EXERCISE AIM: Beginning with the first entry, restate the data word for word and leave out the images.

*** DATA UNDER STUDY Section Begins ***

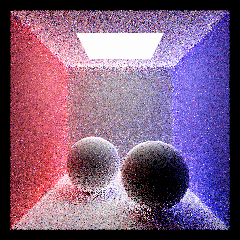
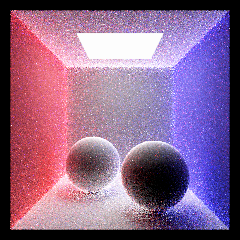
sync files, made minor changes

diff --git a/src/pathtracer/pathtracer.cpp b/src/pathtracer/pathtracer.cpp
@@ -15,42 +15,6 @@ constexpr bool LOG_AREA_LIGHT_RAYS = true;
 static thread_local RNG log_rng(0x15462662); //separate RNG for logging a fraction of rays to avoid changing result when logging enabled
 
 constexpr float RAY_MINIMUM_BOUND = 0.001f;
-
-Spectrum Pathtracer::sample_direct_lighting_task4(RNG &rng, const Shading_Info& hit) {
-	//A3T4: Pathtracer - direct light sampling (basic sampling)
-
-	// This function computes a single-sample Monte Carlo estimate of the _direct_ lighting
-	// at our ray intersection point by sampling the BSDF.
-
-	//NOTE: this function and sample_indirect_lighting() perform very similar tasks.
-
-    // Compute exact amount of light coming from delta lights:
-	//  (these don't need to be sampled)
-    Spectrum radiance = sum_delta_lights(hit);
-	Vec2 custom_dist_bounds(RAY_MINIMUM_BOUND, INFINITY);
-
-	//TODO: ask hit.bsdf to sample an in direction that would scatter out along hit.out_dir
-	Vec3 in_dir_local = hit.bsdf.scatter(rng, hit.out_dir, hit.uv).direction;
-	Spectrum attenuation = hit.bsdf.evaluate(hit.out_dir,in_dir_local, hit.uv);
-
-	//TODO: rotate that direction into world coordinates
-	Vec3 in_dir_world = hit.object_to_world.rotate(in_dir_local);
-
-	//TODO: construct a ray travelling in that direction
-	// NOTE: because we want emitted light only, can use depth = 0 for the ray
-	Ray new_in_ray(hit.pos, in_dir_world, custom_dist_bounds, 0);
-	
-
-	//TODO: trace() the ray to get the emitted light (first part of the return value)
-	Spectrum radiance_new = trace(rng, new_in_ray).first;
-
-	//TODO: weight properly depending on the probability of the sampled scattering direction and add to radiance
-	radiance_new = radiance_new * attenuation ;
-	radiance_new = radiance_new / hit.bsdf.pdf(in_dir_local, hit.out_dir);
-	radiance += radiance_new;
-	return radiance;
-}
-
 Spectrum Pathtracer::sample_direct_lighting_task6(RNG &rng, const Shading_Info& hit) {
 	//A3T6: Pathtracer - direct light sampling (mixture sampling)
 	// TODO (PathTracer): Task 6
@@ -66,6 +30,48 @@ Spectrum Pathtracer::sample_direct_lighting_task6(RNG &rng, const Shading_Info& 
 
 	return radiance;
 }
+
+Spectrum Pathtracer::sample_direct_lighting_task4(RNG &rng, const Shading_Info& hit) {
+	//A3T4: Pathtracer - direct light sampling (basic sampling)
+
+	// This function computes a single-sample Monte Carlo estimate of the _direct_ lighting
+	// at our ray intersection point by sampling the BSDF.
+
+	//NOTE: this function and sample_indirect_lighting() perform very similar tasks.
+
+    // Compute exact amount of light coming from delta lights:
+	//  (these don't need to be sampled)
+    Spectrum radiance = sum_delta_lights(hit);
+	Vec2 custom_dist_bounds(RAY_MINIMUM_BOUND, INFINITY);
+
+	//TODO: ask hit.bsdf to sample an in direction that would scatter out along hit.out_dir
+	Vec3 out_dir_local = hit.out_dir;
+
+	Vec3 in_dir_local = hit.bsdf.scatter(rng, out_dir_local, hit.uv).direction;
+	Vec3 in_dir_world = hit.object_to_world.rotate(in_dir_local);
+
+	Spectrum attenuation = hit.bsdf.evaluate(out_dir_local,in_dir_local, hit.uv);
+
+	//TODO: rotate that direction into world coordinates
+
+	//TODO: construct a ray travelling in that direction
+	// NOTE: because we want emitted light only, can use depth = 0 for the ray
+	Ray new_in_ray(hit.pos, in_dir_world, custom_dist_bounds, 0);
+	// if constexpr (LOG_AREA_LIGHT_RAYS) {
+	// 	if (log_rng.coin_flip(0.00001f)) log_ray(new_in_ray, 100.0f);
+	// }
+	
+
+	//TODO: trace() the ray to get the emitted light (first part of the return value)
+	Spectrum radiance_new = trace(rng, new_in_ray).first;
+
+	//TODO: weight properly depending on the probability of the sampled scattering direction and add to radiance
+	radiance_new = radiance_new * attenuation ;
+	radiance_new = radiance_new / hit.bsdf.pdf(in_dir_local, out_dir_local);
+	radiance += radiance_new;
+	return radiance;
+}
+
 
 Spectrum Pathtracer::sample_indirect_lighting(RNG &rng, const Shading_Info& hit) {
 	//A3T4: path tracing - indirect lighting
@@ -84,7 +90,6 @@ Spectrum Pathtracer::sample_indirect_lighting(RNG &rng, const Shading_Info& hit)
 
 	//TODO: ask hit.bsdf to sample an in direction that would scatter out along hit.out_dir
 	Vec3 out_dir_local = hit.out_dir;
-	Vec3 out_dir_world = hit.object_to_world.rotate(out_dir_local);
 
 	Vec3 in_dir_local = hit.bsdf.scatter(rng, out_dir_local, hit.uv).direction;
 	Vec3 in_dir_world = hit.object_to_world.rotate(in_dir_local);
@@ -96,16 +101,16 @@ Spectrum Pathtracer::sample_indirect_lighting(RNG &rng, const Shading_Info& hit)
 	//TODO: construct a ray travelling in that direction
 	// NOTE: be sure to reduce the ray depth! otherwise infinite recursion is possible
 	Ray new_in_ray(hit.pos, in_dir_world, custom_dist_bounds, hit.depth-1);
-	if constexpr (LOG_AREA_LIGHT_RAYS) {
-		if (log_rng.coin_flip(0.00001f)) log_ray(new_in_ray, 100.0f);
-	}
+	// if constexpr (LOG_AREA_LIGHT_RAYS) {
+	// 	if (log_rng.coin_flip(0.00001f)) log_ray(new_in_ray, 100.0f);
+	// }
 
 	//TODO: trace() the ray to get the reflected light (the second part of the return value)
 	Spectrum radiance = trace(rng, new_in_ray).second;
 
 	//TODO: weight properly depending on the probability of the sampled scattering direction and set radiance
 	radiance = radiance * attenuation;
-	radiance = radiance / hit.bsdf.pdf(in_dir_local, hit.out_dir);
+	radiance = radiance / hit.bsdf.pdf(in_dir_local, out_dir_local);
     return radiance;
 }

*** DATA UNDER STUDY Section Ends ***

OUTPUT BELOW:
sync files, made minor changes

diff --git a/src/pathtracer/pathtracer.cpp b/src/pathtracer/pathtracer.cpp
@@ -15,42 +15,6 @@ constexpr bool LOG_AREA_LIGHT_RAYS = true;
 static thread_local RNG log_rng(0x15462662); //separate RNG for logging a fraction of rays to avoid changing result when logging enabled
 
 constexpr float RAY_MINIMUM_BOUND = 0.001f;
-
-Spectrum Pathtracer::sample_direct_lighting_task4(RNG &rng, const Shading_Info& hit) {
-	//A3T4: Pathtracer - direct light sampling (basic sampling)
-
-	// This function computes a single-sample Monte Carlo estimate of the _direct_ lighting
-	// at our ray intersection point by sampling the BSDF.
-
-	//NOTE: this function and sample_indirect_lighting() perform very similar tasks.
-
-    // Compute exact amount of light coming from delta lights:
-	//  (these don't need to be sampled)
-    Spectrum radiance = sum_delta_lights(hit);
-	Vec2 custom_dist_bounds(RAY_MINIMUM_BOUND, INFINITY);
-
-	//TODO: ask hit.bsdf to sample an in direction that would scatter out along hit.out_dir
-	Vec3 in_dir_local = hit.bsdf.scatter(rng, hit.out_dir, hit.uv).direction;
-	Spectrum attenuation = hit.bsdf.evaluate(hit.out_dir,in_dir_local, hit.uv);
-
-	//TODO: rotate that direction into world coordinates
-	Vec3 in_dir_world = hit.object_to_world.rotate(in_dir_local);
-
-	//TODO: construct a ray travelling in that direction
-	// NOTE: because we want emitted light only, can use depth = 0 for the ray
-	Ray new_in_ray(hit.pos, in_dir_world, custom_dist_bounds, 0);
-	
-
-	//TODO: trace() the ray to get the emitted light (first part of the return value)
-	Spectrum radiance_new = trace(rng, new_in_ray).first;
-
-	//TODO: weight properly depending on the probability of the sampled scattering direction and add to radiance
-	radiance_new = radiance_new * attenuation ;
-	radiance_new = radiance_new / hit.bsdf.pdf(in_dir_local, hit.out_dir);
-	radiance += radiance_new;
-	return radiance;
-}
-
 Spectrum Pathtracer::sample_direct_lighting_task6(RNG &rng, const Shading_Info& hit) {
 	//A3T6: Pathtracer - direct light sampling (mixture sampling)
 	// TODO (PathTracer): Task 6
@@ -66,6 +30,48 @@ Spectrum Pathtracer::sample_direct_lighting_task6(RNG &rng, const Shading_Info& 
 
 	return radiance;
 }
+
+Spectrum Pathtracer::sample_direct_lighting_task4(RNG &rng, const Shading_Info& hit) {
+	//A3T4: Pathtracer - direct light sampling (basic sampling)
+
+	// This function computes a single-sample Monte Carlo estimate of the _direct_ lighting
+	// at our ray intersection point by sampling the BSDF.
+
+	//NOTE: this function and sample_indirect_lighting() perform very similar tasks.
+
+    // Compute exact amount of light coming from delta lights:
+	//  (these don't need to be sampled)
+    Spectrum radiance = sum_delta_lights(hit);
+	Vec2 custom_dist_bounds(RAY_MINIMUM_BOUND, INFINITY);
+
+	//TODO: ask hit.bsdf to sample an in direction that would scatter out along hit.out_dir
+	Vec3 out_dir_local = hit.out_dir;
+
+	Vec3 in_dir_local = hit.bsdf.scatter(rng, out_dir_local, hit.uv).direction;
+	Vec3 in_dir_world = hit.object_to_world.rotate(in_dir_local);
+
+	Spectrum attenuation = hit.bsdf.evaluate(out_dir_local,in_dir_local, hit.uv);
+
+	//TODO: rotate that direction into world coordinates
+
+	//TODO: construct a ray travelling in that direction
+	// NOTE: because we want emitted light only, can use depth = 0 for the ray
+	Ray new_in_ray(hit.pos, in_dir_world, custom_dist_bounds, 0);
+	// if constexpr (LOG_AREA_LIGHT_RAYS) {
+	// 	if (log_rng.coin_flip(0.00001f)) log_ray(new_in_ray, 100.0f);
+	// }
+	
+
+	//TODO: trace() the ray to get the emitted light (first part of the return value)
+	Spectrum radiance_new = trace(rng, new_in_ray).first;
+
+	//TODO: weight properly depending on the probability of the sampled scattering direction and add to radiance
+	radiance_new = radiance_new * attenuation ;
+	radiance_new = radiance_new / hit.bsdf.pdf(in_dir_local, out_dir_local);
+	radiance += radiance_new;
+	return radiance;
+}
+
 
 Spectrum Pathtracer::sample_indirect_lighting(RNG &rng, const Shading_Info& hit) {
 	//A3T4: path tracing - indirect lighting
@@ -84,7 +90,6 @@ Spectrum Pathtracer::sample_indirect_lighting(RNG &rng, const Shading_Info& hit)
 
 	//TODO: ask hit.bsdf to sample an in direction that would scatter out along hit.out_dir
 	Vec3 out_dir_local = hit.out_dir;
-	Vec3 out_dir_world = hit.object_to_world.rotate(out_dir_local);
 
 	Vec3 in_dir_local = hit.bsdf.scatter(rng, out_dir_local, hit.uv).direction;
 	Vec3 in_dir_world = hit.object_to_world.rotate(in_dir_local);
@@ -96,16 +101,16 @@ Spectrum Pathtracer::sample_indirect_lighting(RNG &rng, const Shading_Info& hit)
 	//TODO: construct a ray travelling in that direction
 	// NOTE: be sure to reduce the ray depth! otherwise infinite recursion is possible
 	Ray new_in_ray(hit.pos, in_dir_world, custom_dist_bounds, hit.depth-1);
-	if constexpr (LOG_AREA_LIGHT_RAYS) {
-		if (log_rng.coin_flip(0.00001f)) log_ray(new_in_ray, 100.0f);
-	}
+	// if constexpr (LOG_AREA_LIGHT_RAYS) {
+	// 	if (log_rng.coin_flip(0.00001f)) log_ray(new_in_ray, 100.0f);
+	// }
 
 	//TODO: trace() the ray to get the reflected light (the second part of the return value)
 	Spectrum radiance = trace(rng, new_in_ray).second;
 
 	//TODO: weight properly depending on the probability of the sampled scattering direction and set radiance
 	radiance = radiance * attenuation;
-	radiance = radiance / hit.bsdf.pdf(in_dir_local, hit.out_dir);
+	radiance = radiance / hit.bsdf.pdf(in_dir_local, out_dir_local);
     return radiance;
 }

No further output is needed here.